I can across Lisa Nilsson’s work in an article on Visual News about her anatomical quilling.
Quilling is a practice that traces back at least to the Renaissance, in which strips of paper are rolled into shapes, usually around a quill — hence the name, and glued together to create designs, ornaments and images.
It turns out that the technique, in Nilsson’s hands, seems to be well suited for the depiction of anatomical cross-sections.
In investigating her website, I found that the Tissue Series, as she titles it, is one of several directions in which Nilsson works. Others include Boxes, assemblages in the tradition of the Dadaists, Small Paintings and Greeting Card Illustration (note that most images are linked to larger versions).
The anatomical quilling seems a natural outgrowth of her studies, which include training in illustration, medieval manuscript illumination, painting and certification as a medical assistant.

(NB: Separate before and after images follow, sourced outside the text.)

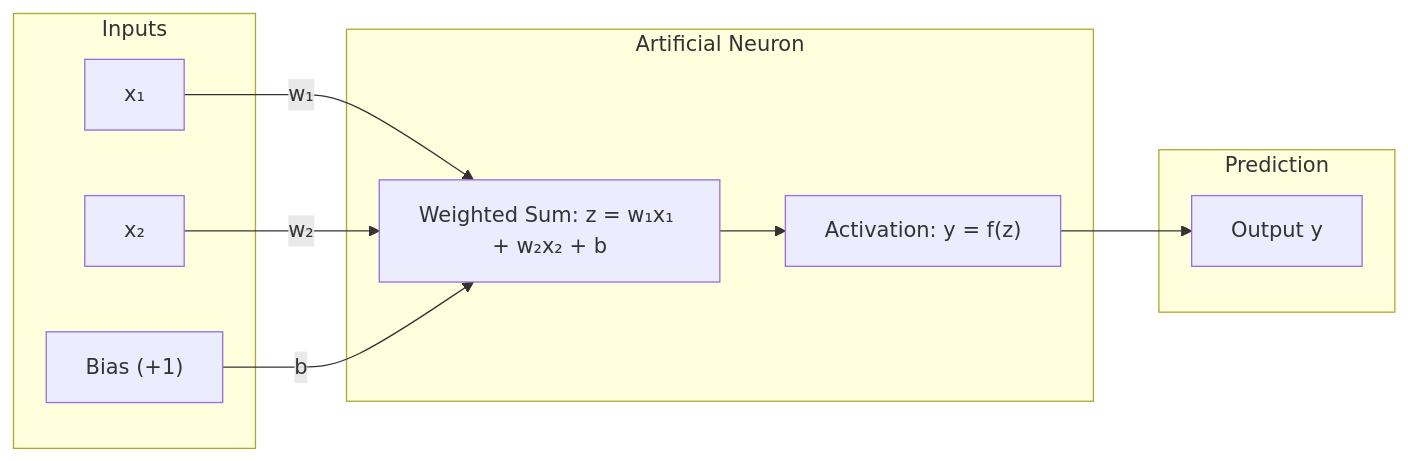
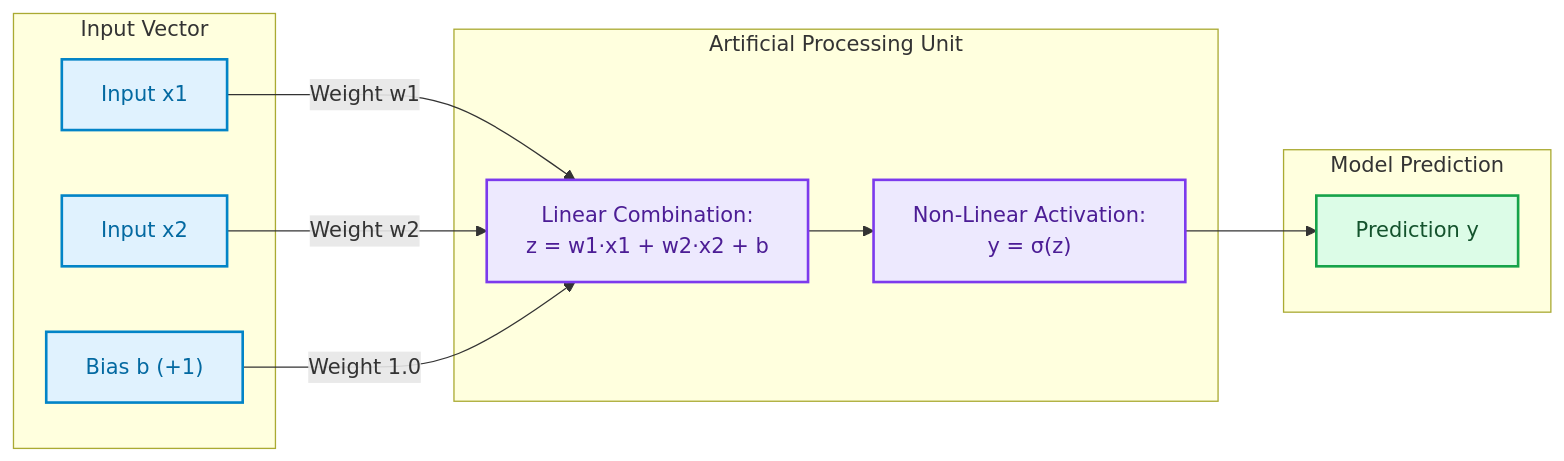
Before and after one commit to shimulshoishob/Artificial_Intelligence_CSE366: diagram 20 of 31 in README.md, drawn with Mermaid. The commit also changed other lines of this file, not shown here.

````diff
--- a/README.md
+++ b/README.md
@@ -1090,21 +1236,29 @@
 ```mermaid
 graph LR
-    subgraph Inputs [Inputs]
-        x1["x₁"]
-        x2["x₂"]
-        b["Bias (+1)"]
+    subgraph Inputs [Input Vector]
+        x1["Input x1"]
+        x2["Input x2"]
+        b["Bias b (+1)"]
     end
-    subgraph Processing [Artificial Neuron]
-        Sum["Weighted Sum: z = w₁x₁ + w₂x₂ + b"]
-        Act["Activation: y = f(z)"]
+    subgraph Neuron [Artificial Processing Unit]
+        Sum["Linear Combination:<br>z = w1·x1 + w2·x2 + b"]
+        Act["Non-Linear Activation:<br>y = σ(z)"]
     end
-    subgraph Output [Prediction]
-        y["Output y"]
+    subgraph Output [Model Prediction]
+        y["Prediction y"]
     end
 
-    x1 -->|w₁| Sum
-    x2 -->|w₂| Sum
-    b -->|b| Sum
+    x1 -->|Weight w1| Sum
+    x2 -->|Weight w2| Sum
+    b -->|Weight 1.0| Sum
     Sum --> Act
     Act --> y
+
+    classDef inNode fill:#e0f2fe,stroke:#0284c7,stroke-width:2px,color:#0369a1;
+    classDef sumNode fill:#ede9fe,stroke:#7c3aed,stroke-width:2px,color:#4c1d95;
+    classDef outNode fill:#dcfce7,stroke:#16a34a,stroke-width:2px,color:#14532d;
+
+    class x1,x2,b inNode;
+    class Sum,Act sumNode;
+    class y outNode;
 ```
````
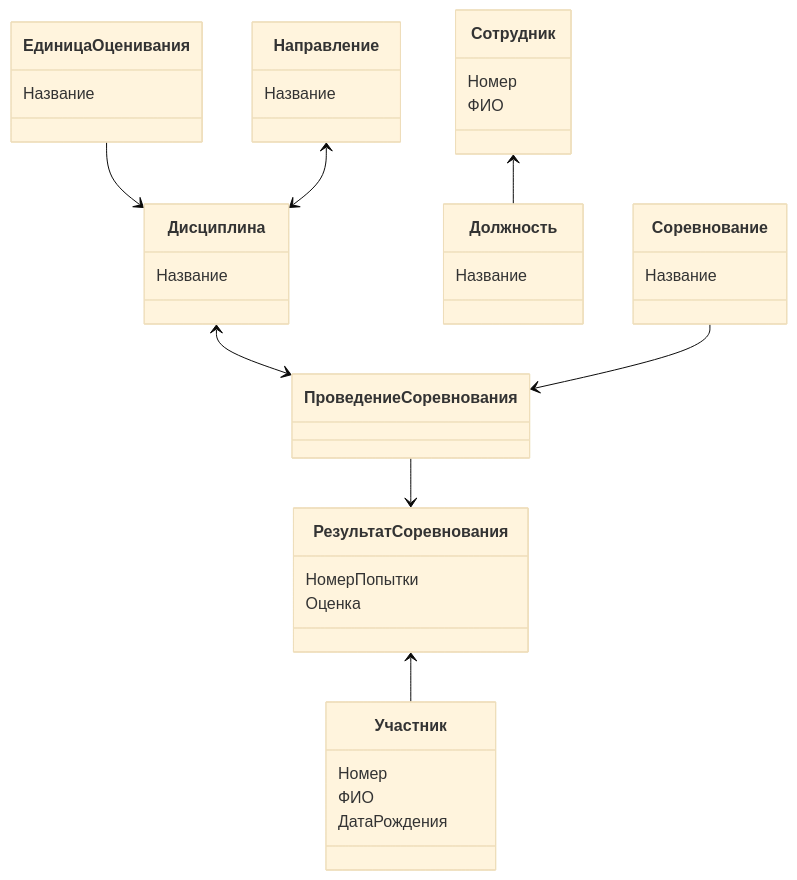
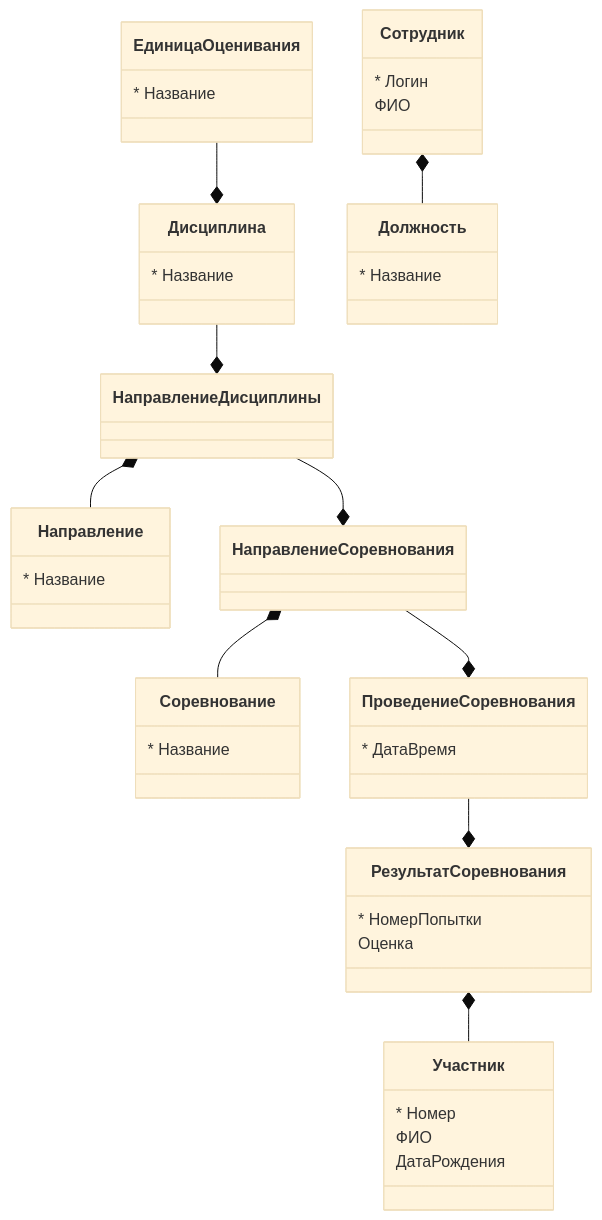
The diagram in readme.md (IrinaVolmont/Competitions), drawn with Mermaid (base theme) before and after one commit. The commit also changed 13 other files, not shown here.

Commit message:
Изменена схема

````diff
--- a/readme.md
+++ b/readme.md
@@ -1,39 +1,45 @@
 ```mermaid
 classDiagram
-      ЕдиницаОценивания --> Дисциплина
-      ПроведениеСоревнования --> РезультатСоревнования
-      РезультатСоревнования <-- Участник
-      Сотрудник <-- Должность
-      Направление <--> Дисциплина
-      Дисциплина <--> ПроведениеСоревнования
-      Соревнование --> ПроведениеСоревнования
-      
-      class ЕдиницаОценивания{
-          Название
-      }
-      class Дисциплина{
-          Название
-      }
-      class Соревнование{
-          Название
-      }
-      class Участник{
-          Номер
-          ФИО
-          ДатаРождения
-      }
-      class РезультатСоревнования{
-          НомерПопытки
-          Оценка
-      }
-      class Сотрудник{
-          Номер
-          ФИО
-      }
-      class Должность{
-          Название
-      }
-      class Направление{
-          Название
-      }
+	ЕдиницаОценивания --* Дисциплина
+	Дисциплина --* НаправлениеДисциплины
+	НаправлениеДисциплины *-- Направление
+	НаправлениеДисциплины --* НаправлениеСоревнования
+	НаправлениеСоревнования *-- Соревнование
+	НаправлениеСоревнования --* ПроведениеСоревнования
+	ПроведениеСоревнования --* РезультатСоревнования
+	РезультатСоревнования *-- Участник
+	Сотрудник *-- Должность
+	
+class Должность{
+	* Название
+}
+class Сотрудник{
+	* Логин
+	ФИО
+}
+class ЕдиницаОценивания{
+	* Название
+}
+class Дисциплина{
+	* Название
+}
+class Направление{
+	* Название
+}
+class Соревнование{
+	* Название
+}
+class ПроведениеСоревнования{
+	* ДатаВремя
+}
+class Участник{
+	* Номер
+	ФИО
+	ДатаРождения
+}
+class РезультатСоревнования{
+	* НомерПопытки
+	Оценка
+}
+
 ```
````
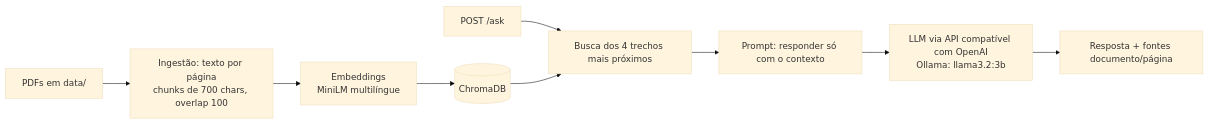
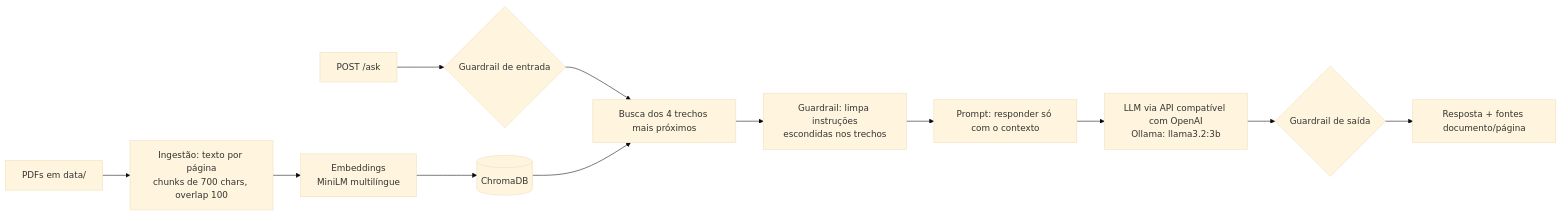
Before and after one commit to SergioJr06/rag-seguro-docs: the diagram in README.md, drawn with Mermaid (base theme). The commit also changed other lines of this file and 3 other files, not shown here.

````diff
--- a/README.md
+++ b/README.md
@@ -10,11 +23,14 @@
 ```mermaid
 flowchart LR
     A[PDFs em data/] --> B[Ingestão: texto por página<br/>chunks de 700 chars, overlap 100]
     B --> C[Embeddings<br/>MiniLM multilíngue]
     C --> D[(ChromaDB)]
-    E[POST /ask] --> F[Busca dos 4 trechos mais próximos]
+    E[POST /ask] --> X{Guardrail de entrada}
+    X --> F[Busca dos 4 trechos mais próximos]
     D --> F
-    F --> G[Prompt: responder só com o contexto]
+    F --> L[Guardrail: limpa instruções<br/>escondidas nos trechos]
+    L --> G[Prompt: responder só com o contexto]
     G --> H[LLM via API compatível com OpenAI<br/>Ollama: llama3.2:3b]
-    H --> I[Resposta + fontes documento/página]
+    H --> S{Guardrail de saída}
+    S --> I[Resposta + fontes documento/página]
 ```
````
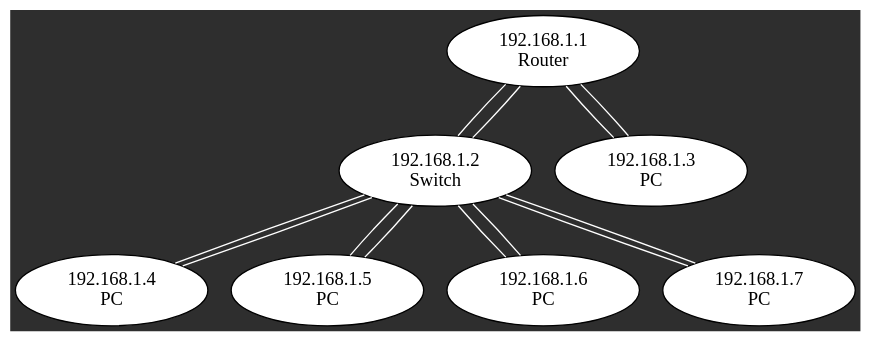
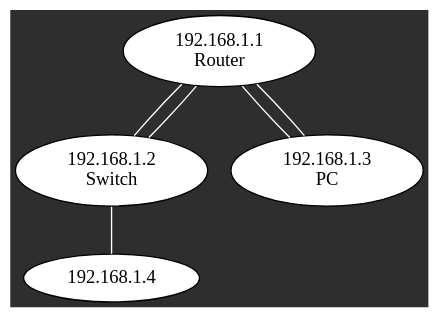
Before and after one commit to Traygueur/net_map: the diagram in Net_map/network.dot, drawn with Graphviz. The commit also changed 79 other files, not shown here.

```diff
--- a/Net_map/network.dot
+++ b/Net_map/network.dot
@@ -1,21 +1,10 @@
 graph Network {
-bgcolor="#2E2E2E"; node [style=filled, fillcolor="white", fontcolor="black", color="black"]; edge [color="white"]; dpi=72; atio=expand;   "192.168.1.1" [label="192.168.1.1\nRouter"];
+bgcolor="#2E2E2E"; node [style=filled, fillcolor="white", fontcolor="black", color="black"]; edge [color="white"]; dpi=72; ratio=expand;   "192.168.1.1" [label="192.168.1.1\nRouter"];
   "192.168.1.1" -- "192.168.1.2";
   "192.168.1.1" -- "192.168.1.3";
   "192.168.1.2" [label="192.168.1.2\nSwitch"];
   "192.168.1.2" -- "192.168.1.1";
   "192.168.1.2" -- "192.168.1.4";
-  "192.168.1.2" -- "192.168.1.5";
-  "192.168.1.2" -- "192.168.1.6";
-  "192.168.1.2" -- "192.168.1.7";
   "192.168.1.3" [label="192.168.1.3\nPC"];
   "192.168.1.3" -- "192.168.1.1";
-  "192.168.1.4" [label="192.168.1.4\nPC"];
-  "192.168.1.4" -- "192.168.1.2";
-  "192.168.1.5" [label="192.168.1.5\nPC"];
-  "192.168.1.5" -- "192.168.1.2";
-  "192.168.1.6" [label="192.168.1.6\nPC"];
-  "192.168.1.6" -- "192.168.1.2";
-  "192.168.1.7" [label="192.168.1.7\nPC"];
-  "192.168.1.7" -- "192.168.1.2";
 }
```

Her paintings, which are often quite small in scale — around 5×7″ (13x18cm) to 8×10 (20x25cm), are done in gouache on paper.